• Task statement: For these records, count the lines containing the word "size" and respond with the number alone.

===== Input records =====

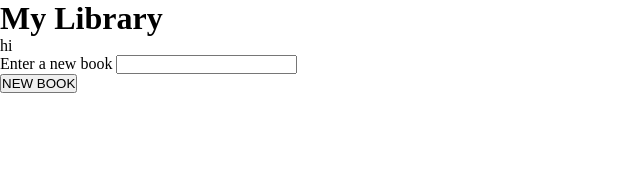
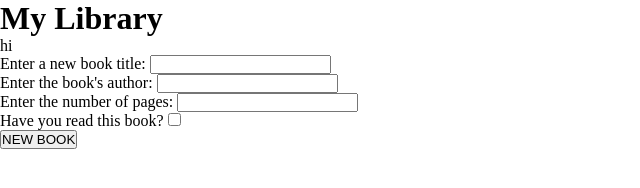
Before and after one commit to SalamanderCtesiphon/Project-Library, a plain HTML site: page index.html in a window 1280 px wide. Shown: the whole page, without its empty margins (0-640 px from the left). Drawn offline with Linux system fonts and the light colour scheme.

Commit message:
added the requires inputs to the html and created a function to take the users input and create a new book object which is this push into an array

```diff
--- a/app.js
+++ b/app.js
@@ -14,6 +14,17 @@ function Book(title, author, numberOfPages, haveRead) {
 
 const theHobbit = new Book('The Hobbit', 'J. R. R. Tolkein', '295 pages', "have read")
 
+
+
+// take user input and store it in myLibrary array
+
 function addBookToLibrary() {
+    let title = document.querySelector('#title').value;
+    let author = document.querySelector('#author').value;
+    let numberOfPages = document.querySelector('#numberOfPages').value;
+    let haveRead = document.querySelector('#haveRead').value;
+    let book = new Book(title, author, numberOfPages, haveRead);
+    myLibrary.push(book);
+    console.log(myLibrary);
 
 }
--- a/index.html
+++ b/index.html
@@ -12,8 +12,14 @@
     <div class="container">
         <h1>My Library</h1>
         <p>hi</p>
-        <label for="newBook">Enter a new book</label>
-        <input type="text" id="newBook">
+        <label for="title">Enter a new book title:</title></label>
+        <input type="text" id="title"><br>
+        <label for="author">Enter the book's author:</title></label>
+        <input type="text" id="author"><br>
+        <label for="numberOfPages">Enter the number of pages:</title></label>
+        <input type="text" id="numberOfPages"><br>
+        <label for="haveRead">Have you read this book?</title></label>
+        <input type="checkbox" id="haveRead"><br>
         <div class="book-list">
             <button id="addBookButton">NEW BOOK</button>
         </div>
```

=====
===== Input records =====

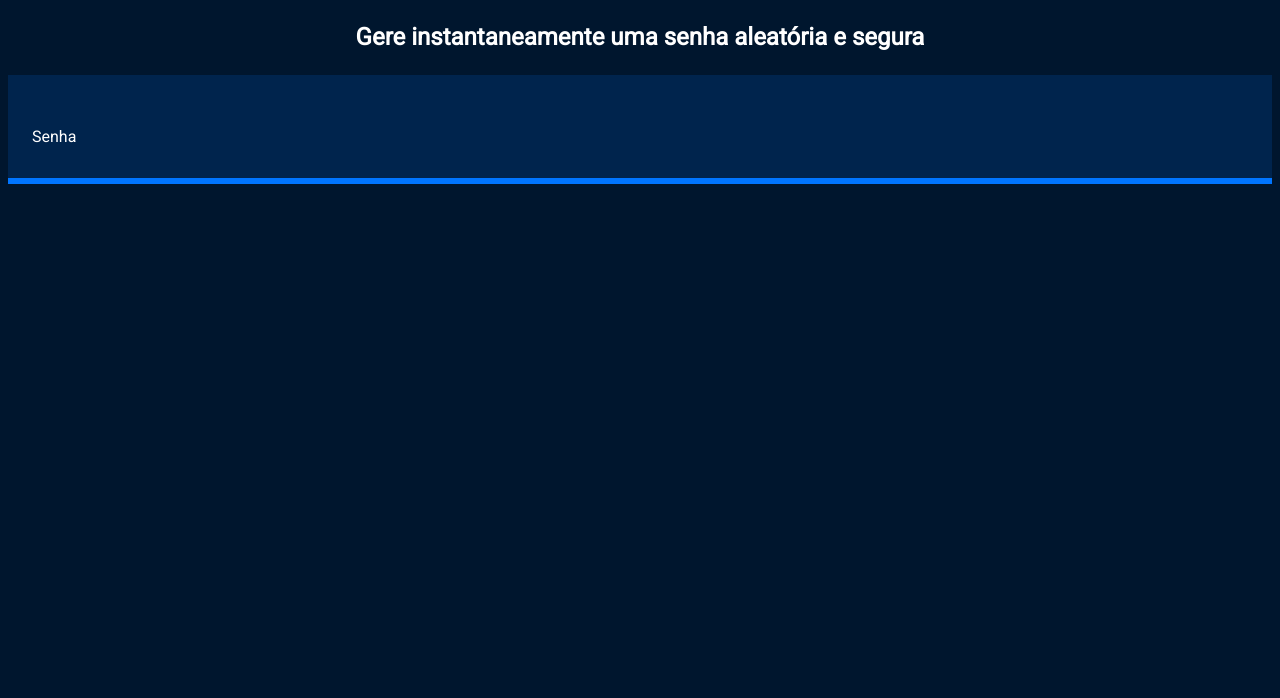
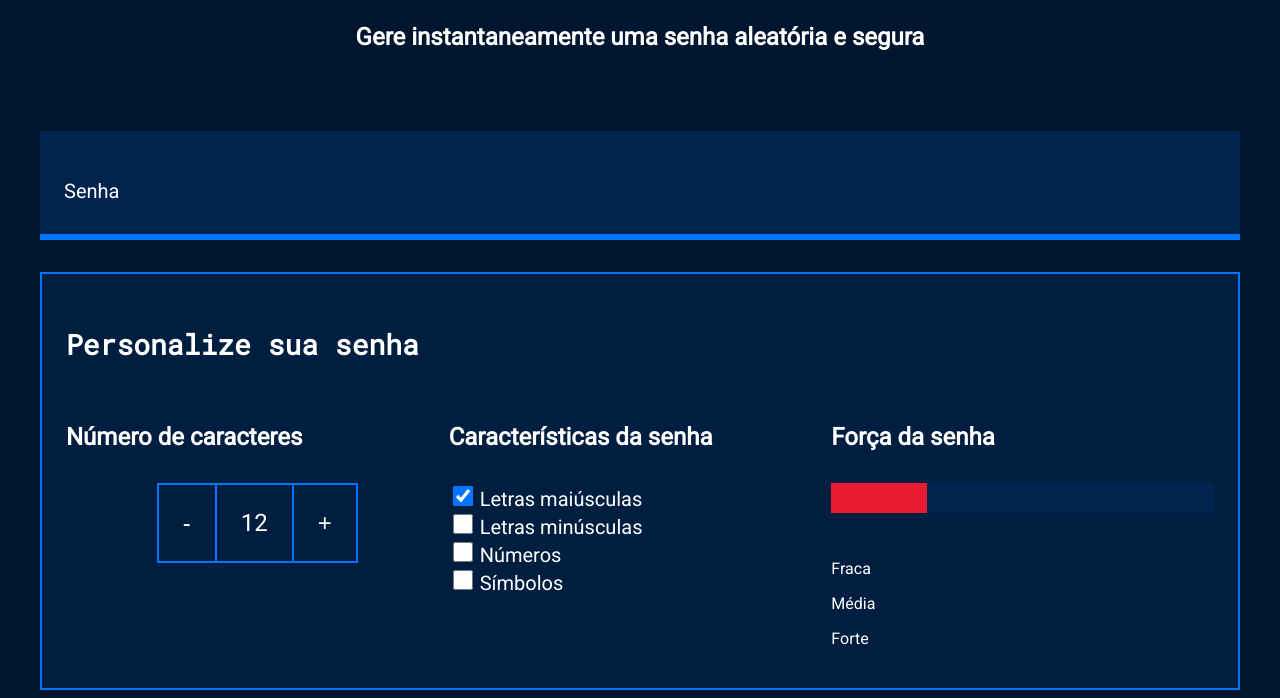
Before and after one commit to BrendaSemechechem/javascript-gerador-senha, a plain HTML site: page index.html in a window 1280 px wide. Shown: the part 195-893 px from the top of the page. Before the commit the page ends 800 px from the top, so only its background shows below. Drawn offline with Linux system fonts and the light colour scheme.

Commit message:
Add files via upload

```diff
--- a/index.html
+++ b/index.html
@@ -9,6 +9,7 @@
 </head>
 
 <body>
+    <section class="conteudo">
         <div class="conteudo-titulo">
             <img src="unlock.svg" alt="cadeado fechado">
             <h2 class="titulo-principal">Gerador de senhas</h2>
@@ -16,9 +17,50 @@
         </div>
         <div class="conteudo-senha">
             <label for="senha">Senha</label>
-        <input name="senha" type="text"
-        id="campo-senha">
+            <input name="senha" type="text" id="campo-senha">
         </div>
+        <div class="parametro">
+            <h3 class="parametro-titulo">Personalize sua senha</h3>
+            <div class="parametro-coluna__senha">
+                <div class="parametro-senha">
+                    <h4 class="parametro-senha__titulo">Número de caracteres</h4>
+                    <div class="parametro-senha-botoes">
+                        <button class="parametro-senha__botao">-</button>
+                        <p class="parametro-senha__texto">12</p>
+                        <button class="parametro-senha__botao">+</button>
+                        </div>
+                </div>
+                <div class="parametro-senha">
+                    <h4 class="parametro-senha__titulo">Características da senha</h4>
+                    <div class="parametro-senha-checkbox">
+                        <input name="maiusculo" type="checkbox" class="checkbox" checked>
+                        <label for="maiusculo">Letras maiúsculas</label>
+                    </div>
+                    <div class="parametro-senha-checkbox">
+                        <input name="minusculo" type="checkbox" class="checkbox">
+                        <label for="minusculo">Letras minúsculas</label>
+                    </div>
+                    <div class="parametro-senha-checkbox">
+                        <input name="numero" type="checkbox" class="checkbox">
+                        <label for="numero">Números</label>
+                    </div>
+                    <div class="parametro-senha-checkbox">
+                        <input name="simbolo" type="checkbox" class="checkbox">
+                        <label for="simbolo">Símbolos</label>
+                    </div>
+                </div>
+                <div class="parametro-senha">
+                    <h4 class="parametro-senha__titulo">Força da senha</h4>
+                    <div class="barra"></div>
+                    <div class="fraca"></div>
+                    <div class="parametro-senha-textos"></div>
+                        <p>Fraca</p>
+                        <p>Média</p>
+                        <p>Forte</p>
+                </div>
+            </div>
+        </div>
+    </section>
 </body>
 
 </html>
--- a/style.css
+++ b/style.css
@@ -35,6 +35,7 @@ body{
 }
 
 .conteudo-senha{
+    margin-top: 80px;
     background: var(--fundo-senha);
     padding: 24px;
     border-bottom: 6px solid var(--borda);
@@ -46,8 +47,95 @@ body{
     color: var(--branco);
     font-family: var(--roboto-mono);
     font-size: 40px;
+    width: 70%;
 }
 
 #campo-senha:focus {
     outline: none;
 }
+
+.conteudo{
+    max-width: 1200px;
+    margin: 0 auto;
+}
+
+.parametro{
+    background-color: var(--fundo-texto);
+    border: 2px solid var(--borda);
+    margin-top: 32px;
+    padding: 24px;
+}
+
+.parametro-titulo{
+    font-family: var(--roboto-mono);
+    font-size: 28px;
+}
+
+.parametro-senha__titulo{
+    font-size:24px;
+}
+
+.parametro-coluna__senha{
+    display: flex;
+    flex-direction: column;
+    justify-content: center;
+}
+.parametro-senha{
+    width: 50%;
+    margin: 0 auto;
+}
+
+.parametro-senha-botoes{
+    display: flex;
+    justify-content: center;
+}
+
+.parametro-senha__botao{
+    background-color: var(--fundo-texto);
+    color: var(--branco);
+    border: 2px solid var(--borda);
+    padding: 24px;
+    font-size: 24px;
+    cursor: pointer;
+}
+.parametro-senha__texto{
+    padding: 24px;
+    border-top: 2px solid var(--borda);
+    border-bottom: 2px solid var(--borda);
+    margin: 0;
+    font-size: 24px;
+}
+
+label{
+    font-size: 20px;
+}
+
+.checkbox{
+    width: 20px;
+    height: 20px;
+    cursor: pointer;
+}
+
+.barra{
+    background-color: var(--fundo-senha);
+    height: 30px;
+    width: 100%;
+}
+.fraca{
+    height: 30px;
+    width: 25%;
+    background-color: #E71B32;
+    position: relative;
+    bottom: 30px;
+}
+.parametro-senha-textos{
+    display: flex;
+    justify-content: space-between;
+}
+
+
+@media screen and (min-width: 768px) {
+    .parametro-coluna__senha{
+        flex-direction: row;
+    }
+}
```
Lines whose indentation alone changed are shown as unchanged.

=====
===== Input records =====

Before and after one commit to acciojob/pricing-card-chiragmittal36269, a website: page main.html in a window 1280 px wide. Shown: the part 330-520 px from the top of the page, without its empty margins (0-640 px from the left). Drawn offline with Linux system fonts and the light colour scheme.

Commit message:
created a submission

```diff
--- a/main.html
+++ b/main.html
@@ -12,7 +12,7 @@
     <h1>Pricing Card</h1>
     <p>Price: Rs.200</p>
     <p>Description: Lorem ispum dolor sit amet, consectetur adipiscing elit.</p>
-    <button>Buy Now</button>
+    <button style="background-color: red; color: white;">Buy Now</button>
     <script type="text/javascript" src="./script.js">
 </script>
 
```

=====

• Response for this exercise: 6